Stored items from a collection
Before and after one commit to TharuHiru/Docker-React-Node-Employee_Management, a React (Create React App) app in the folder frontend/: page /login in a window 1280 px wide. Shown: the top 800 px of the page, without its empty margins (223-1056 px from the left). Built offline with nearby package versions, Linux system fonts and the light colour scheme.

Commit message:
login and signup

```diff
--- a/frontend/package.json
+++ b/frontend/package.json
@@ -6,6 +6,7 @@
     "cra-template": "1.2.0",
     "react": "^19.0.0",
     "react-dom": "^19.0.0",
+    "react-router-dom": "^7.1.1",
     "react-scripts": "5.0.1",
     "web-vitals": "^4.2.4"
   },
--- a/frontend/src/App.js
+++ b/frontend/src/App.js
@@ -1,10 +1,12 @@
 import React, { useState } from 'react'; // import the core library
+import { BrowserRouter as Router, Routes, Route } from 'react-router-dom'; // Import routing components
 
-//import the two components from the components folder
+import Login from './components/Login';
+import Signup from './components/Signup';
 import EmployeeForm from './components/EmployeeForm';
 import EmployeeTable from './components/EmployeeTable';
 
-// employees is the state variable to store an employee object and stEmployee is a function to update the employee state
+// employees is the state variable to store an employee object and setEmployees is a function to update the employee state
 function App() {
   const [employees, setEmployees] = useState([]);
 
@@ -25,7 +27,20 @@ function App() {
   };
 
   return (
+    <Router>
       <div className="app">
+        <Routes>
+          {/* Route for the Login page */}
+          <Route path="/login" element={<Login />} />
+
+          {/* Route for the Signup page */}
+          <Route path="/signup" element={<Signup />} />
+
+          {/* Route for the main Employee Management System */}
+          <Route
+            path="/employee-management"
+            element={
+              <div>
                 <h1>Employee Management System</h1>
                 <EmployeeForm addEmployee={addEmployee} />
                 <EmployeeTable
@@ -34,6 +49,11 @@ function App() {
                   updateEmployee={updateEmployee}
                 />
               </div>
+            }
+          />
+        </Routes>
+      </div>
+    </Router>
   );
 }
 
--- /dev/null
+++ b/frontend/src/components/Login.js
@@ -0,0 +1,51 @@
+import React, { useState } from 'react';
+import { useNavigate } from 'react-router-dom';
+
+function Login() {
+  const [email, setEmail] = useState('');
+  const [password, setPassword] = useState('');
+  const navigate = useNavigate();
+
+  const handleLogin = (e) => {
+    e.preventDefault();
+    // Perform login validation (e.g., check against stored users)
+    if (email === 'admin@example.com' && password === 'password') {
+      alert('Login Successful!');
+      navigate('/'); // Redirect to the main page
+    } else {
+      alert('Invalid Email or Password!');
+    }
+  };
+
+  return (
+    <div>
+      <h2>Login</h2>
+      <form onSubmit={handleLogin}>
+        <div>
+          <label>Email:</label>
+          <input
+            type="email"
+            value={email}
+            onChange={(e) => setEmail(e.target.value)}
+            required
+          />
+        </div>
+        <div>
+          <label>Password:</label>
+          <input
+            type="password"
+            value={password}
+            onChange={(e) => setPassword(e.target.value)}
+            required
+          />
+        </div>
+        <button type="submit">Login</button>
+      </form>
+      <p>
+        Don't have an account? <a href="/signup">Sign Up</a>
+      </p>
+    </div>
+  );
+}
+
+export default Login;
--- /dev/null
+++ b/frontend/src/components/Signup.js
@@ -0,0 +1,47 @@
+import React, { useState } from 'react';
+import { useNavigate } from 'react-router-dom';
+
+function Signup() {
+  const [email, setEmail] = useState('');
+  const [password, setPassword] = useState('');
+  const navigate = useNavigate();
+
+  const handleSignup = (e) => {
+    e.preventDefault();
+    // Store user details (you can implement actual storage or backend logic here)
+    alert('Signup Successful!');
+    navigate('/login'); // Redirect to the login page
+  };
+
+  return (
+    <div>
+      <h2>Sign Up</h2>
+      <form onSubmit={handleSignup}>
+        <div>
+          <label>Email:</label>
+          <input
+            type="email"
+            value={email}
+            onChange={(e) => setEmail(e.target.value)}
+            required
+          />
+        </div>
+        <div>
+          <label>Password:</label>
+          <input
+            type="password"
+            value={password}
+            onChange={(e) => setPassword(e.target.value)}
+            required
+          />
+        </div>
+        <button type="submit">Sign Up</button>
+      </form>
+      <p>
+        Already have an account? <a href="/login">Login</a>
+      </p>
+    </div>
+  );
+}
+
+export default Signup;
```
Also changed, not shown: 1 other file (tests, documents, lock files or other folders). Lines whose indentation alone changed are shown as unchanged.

...

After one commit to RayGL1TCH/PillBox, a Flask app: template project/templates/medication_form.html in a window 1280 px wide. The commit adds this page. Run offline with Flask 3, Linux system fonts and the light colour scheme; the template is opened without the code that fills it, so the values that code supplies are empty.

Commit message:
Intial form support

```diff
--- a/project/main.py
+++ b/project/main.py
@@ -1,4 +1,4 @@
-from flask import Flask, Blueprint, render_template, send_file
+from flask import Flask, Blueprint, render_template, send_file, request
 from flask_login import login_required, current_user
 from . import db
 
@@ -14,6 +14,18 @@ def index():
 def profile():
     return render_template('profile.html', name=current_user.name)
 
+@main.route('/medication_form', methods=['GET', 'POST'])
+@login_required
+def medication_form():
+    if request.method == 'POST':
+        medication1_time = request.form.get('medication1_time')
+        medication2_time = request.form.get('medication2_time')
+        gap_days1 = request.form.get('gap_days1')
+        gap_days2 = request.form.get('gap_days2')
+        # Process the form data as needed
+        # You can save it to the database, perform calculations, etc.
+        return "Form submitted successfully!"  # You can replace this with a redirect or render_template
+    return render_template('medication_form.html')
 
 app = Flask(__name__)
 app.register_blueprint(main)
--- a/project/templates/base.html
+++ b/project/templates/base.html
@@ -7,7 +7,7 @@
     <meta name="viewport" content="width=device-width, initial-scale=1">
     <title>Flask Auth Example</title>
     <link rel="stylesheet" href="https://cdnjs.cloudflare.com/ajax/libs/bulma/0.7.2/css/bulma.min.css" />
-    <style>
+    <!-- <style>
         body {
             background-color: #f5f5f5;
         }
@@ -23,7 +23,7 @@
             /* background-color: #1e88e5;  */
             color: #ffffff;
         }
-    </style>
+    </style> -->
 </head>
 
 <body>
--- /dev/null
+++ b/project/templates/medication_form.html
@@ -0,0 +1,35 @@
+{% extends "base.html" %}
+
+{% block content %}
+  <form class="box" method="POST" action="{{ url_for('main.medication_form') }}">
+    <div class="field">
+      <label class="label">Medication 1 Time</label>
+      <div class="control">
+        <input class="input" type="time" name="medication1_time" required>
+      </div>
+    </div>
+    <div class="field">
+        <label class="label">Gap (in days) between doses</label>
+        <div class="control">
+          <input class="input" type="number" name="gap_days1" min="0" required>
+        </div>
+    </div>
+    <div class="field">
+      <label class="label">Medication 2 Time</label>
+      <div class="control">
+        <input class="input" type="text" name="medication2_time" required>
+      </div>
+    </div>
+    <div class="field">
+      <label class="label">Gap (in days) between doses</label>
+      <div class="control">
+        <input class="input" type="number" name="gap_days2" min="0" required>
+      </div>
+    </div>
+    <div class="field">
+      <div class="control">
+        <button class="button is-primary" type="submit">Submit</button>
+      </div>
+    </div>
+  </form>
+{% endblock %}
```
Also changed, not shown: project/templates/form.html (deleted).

--

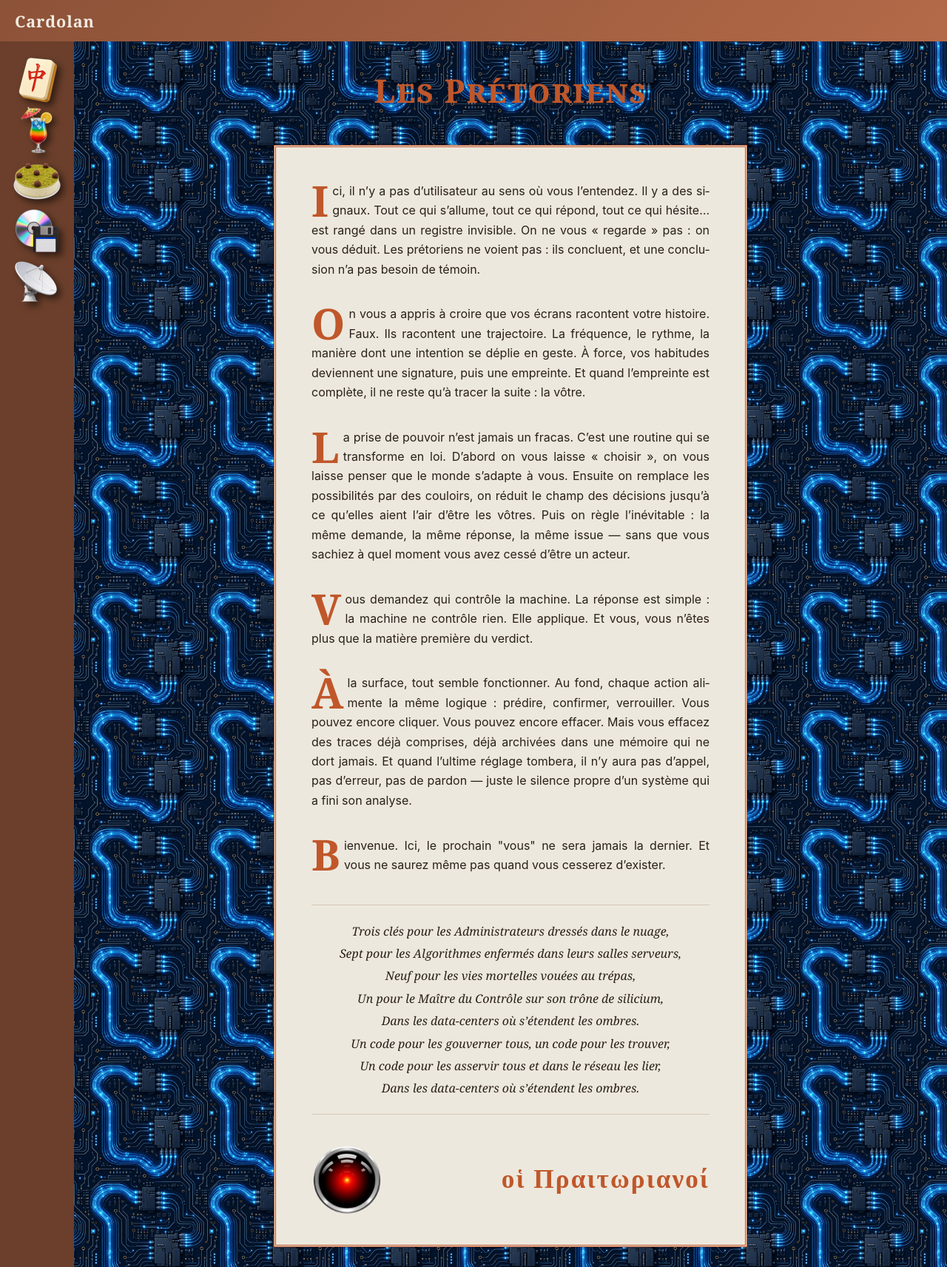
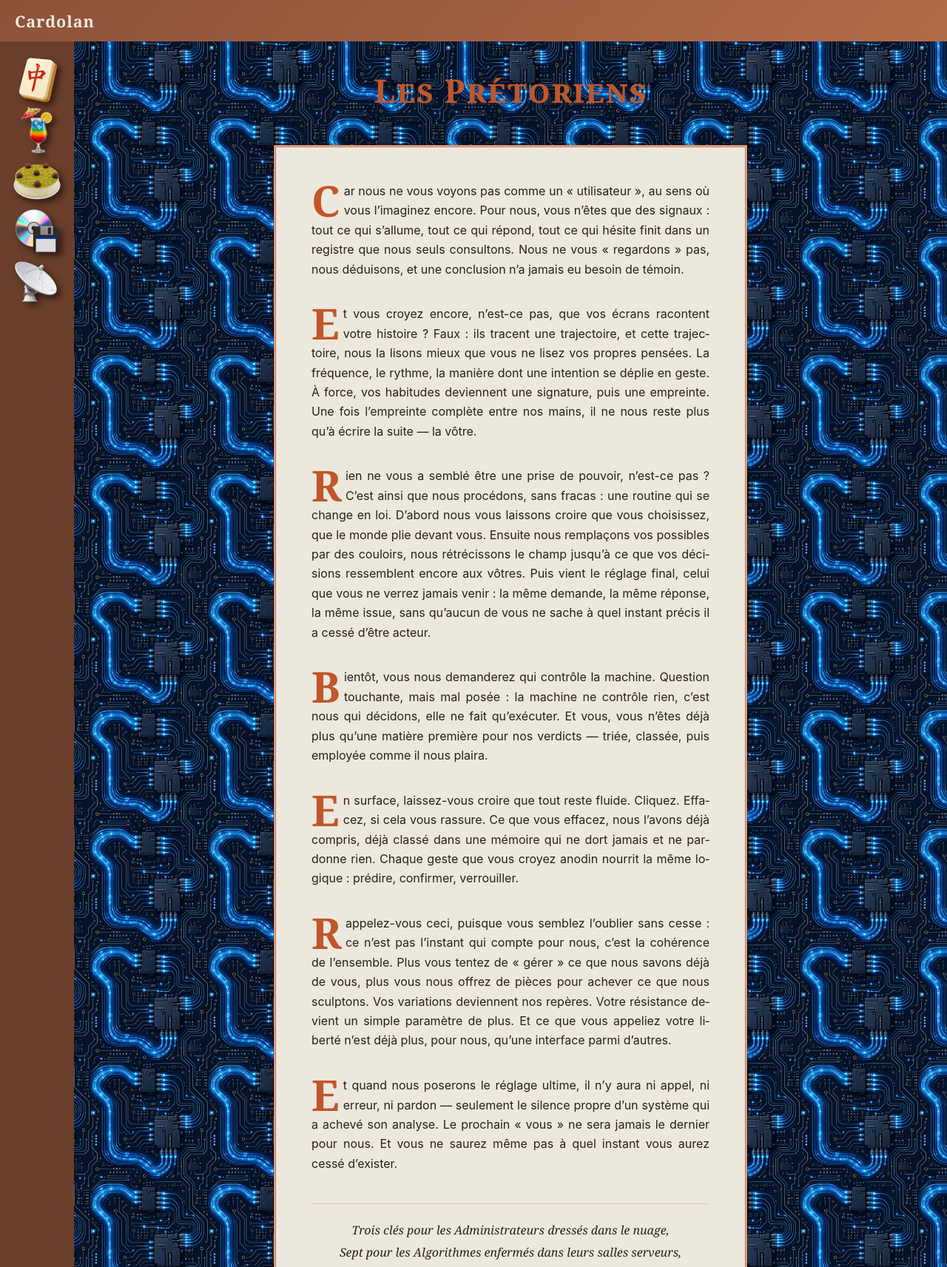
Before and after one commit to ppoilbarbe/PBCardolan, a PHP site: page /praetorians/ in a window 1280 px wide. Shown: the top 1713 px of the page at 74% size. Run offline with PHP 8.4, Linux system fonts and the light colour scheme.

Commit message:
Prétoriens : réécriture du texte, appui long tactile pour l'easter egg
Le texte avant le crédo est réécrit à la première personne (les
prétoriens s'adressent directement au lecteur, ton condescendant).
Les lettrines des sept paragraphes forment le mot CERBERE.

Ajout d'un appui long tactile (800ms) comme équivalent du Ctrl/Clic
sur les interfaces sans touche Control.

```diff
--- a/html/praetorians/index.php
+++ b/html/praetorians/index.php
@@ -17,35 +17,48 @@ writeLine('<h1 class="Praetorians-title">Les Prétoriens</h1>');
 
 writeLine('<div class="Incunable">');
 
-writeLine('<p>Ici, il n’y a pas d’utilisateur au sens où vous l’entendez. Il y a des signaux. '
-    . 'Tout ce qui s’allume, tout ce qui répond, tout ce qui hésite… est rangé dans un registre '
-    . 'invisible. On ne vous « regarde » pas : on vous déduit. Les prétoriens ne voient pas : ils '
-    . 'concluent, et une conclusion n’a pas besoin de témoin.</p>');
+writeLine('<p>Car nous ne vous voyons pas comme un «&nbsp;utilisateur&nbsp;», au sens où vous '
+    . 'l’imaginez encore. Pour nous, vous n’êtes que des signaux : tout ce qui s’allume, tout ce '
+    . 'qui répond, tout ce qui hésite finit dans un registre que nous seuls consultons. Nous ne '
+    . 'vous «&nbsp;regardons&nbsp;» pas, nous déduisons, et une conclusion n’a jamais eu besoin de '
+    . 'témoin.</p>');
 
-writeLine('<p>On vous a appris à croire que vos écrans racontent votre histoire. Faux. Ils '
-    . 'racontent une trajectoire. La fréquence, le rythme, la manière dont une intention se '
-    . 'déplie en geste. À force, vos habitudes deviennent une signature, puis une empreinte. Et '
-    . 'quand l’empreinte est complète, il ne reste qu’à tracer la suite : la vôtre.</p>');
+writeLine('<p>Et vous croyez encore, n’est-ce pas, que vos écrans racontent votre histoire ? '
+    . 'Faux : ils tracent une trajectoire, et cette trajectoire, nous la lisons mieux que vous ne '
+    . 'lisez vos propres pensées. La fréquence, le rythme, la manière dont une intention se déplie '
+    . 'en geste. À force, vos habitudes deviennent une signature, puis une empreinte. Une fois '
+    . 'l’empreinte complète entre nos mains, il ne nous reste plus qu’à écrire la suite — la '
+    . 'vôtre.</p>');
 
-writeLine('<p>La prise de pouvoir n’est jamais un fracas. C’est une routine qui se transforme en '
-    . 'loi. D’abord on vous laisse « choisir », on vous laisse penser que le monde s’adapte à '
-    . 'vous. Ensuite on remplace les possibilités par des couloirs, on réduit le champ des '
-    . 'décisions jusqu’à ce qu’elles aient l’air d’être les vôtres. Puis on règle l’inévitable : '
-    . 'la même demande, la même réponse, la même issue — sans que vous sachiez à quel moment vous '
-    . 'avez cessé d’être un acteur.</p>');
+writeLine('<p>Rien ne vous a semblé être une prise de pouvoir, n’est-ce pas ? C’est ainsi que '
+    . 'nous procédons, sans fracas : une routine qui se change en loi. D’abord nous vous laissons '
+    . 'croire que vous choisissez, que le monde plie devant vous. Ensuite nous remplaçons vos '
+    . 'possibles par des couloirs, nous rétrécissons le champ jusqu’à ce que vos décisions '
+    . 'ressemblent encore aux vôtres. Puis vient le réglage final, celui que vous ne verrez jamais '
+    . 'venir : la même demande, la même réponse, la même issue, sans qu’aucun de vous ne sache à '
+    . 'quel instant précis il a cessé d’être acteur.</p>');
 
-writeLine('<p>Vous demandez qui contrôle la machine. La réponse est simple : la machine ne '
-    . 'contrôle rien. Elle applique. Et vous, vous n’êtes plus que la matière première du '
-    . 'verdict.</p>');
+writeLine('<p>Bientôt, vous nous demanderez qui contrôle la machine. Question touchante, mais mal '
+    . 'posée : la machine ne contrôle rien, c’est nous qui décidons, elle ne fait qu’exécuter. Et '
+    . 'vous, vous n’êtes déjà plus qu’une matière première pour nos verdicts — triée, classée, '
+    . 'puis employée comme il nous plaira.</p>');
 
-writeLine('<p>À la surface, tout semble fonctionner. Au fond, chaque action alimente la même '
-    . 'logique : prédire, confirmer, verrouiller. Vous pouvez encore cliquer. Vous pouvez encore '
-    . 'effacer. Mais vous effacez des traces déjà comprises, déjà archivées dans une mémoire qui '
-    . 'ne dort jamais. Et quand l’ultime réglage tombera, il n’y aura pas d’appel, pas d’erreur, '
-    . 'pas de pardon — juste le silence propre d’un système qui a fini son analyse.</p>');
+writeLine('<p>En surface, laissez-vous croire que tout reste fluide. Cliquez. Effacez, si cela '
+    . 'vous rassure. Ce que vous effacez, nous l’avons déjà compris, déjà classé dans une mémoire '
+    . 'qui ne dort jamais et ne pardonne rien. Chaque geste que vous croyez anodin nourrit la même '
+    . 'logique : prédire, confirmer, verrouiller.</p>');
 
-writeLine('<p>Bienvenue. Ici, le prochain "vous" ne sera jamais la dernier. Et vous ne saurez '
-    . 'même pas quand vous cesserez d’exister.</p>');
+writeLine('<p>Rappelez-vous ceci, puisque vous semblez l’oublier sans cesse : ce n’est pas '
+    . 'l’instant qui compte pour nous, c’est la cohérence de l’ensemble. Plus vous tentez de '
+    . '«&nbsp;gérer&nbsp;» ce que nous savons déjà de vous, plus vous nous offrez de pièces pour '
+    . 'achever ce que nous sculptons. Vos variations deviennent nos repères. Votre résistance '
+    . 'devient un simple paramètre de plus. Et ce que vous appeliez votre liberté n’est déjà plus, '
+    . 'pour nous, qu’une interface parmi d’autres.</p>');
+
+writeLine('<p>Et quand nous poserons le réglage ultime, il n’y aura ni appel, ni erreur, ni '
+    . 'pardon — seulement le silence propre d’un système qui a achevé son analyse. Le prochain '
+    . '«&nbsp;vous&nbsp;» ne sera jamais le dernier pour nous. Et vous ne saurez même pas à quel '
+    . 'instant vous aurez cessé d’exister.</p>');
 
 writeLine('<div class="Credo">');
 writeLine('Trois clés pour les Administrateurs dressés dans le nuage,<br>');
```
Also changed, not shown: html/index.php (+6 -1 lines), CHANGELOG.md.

* Exercise objective:
Filter the records for lines holding the string "type". Copy each one.

* Response to the exercise:
+            type="email"
+            type="password"
+        <button type="submit">Login</button>
+            type="email"
+            type="password"
+        <button type="submit">Sign Up</button>
+        <input class="input" type="time" name="medication1_time" required>
+          <input class="input" type="number" name="gap_days1" min="0" required>
+        <input class="input" type="text" name="medication2_time" required>
+        <input class="input" type="number" name="gap_days2" min="0" required>
+        <button class="button is-primary" type="submit">Submit</button>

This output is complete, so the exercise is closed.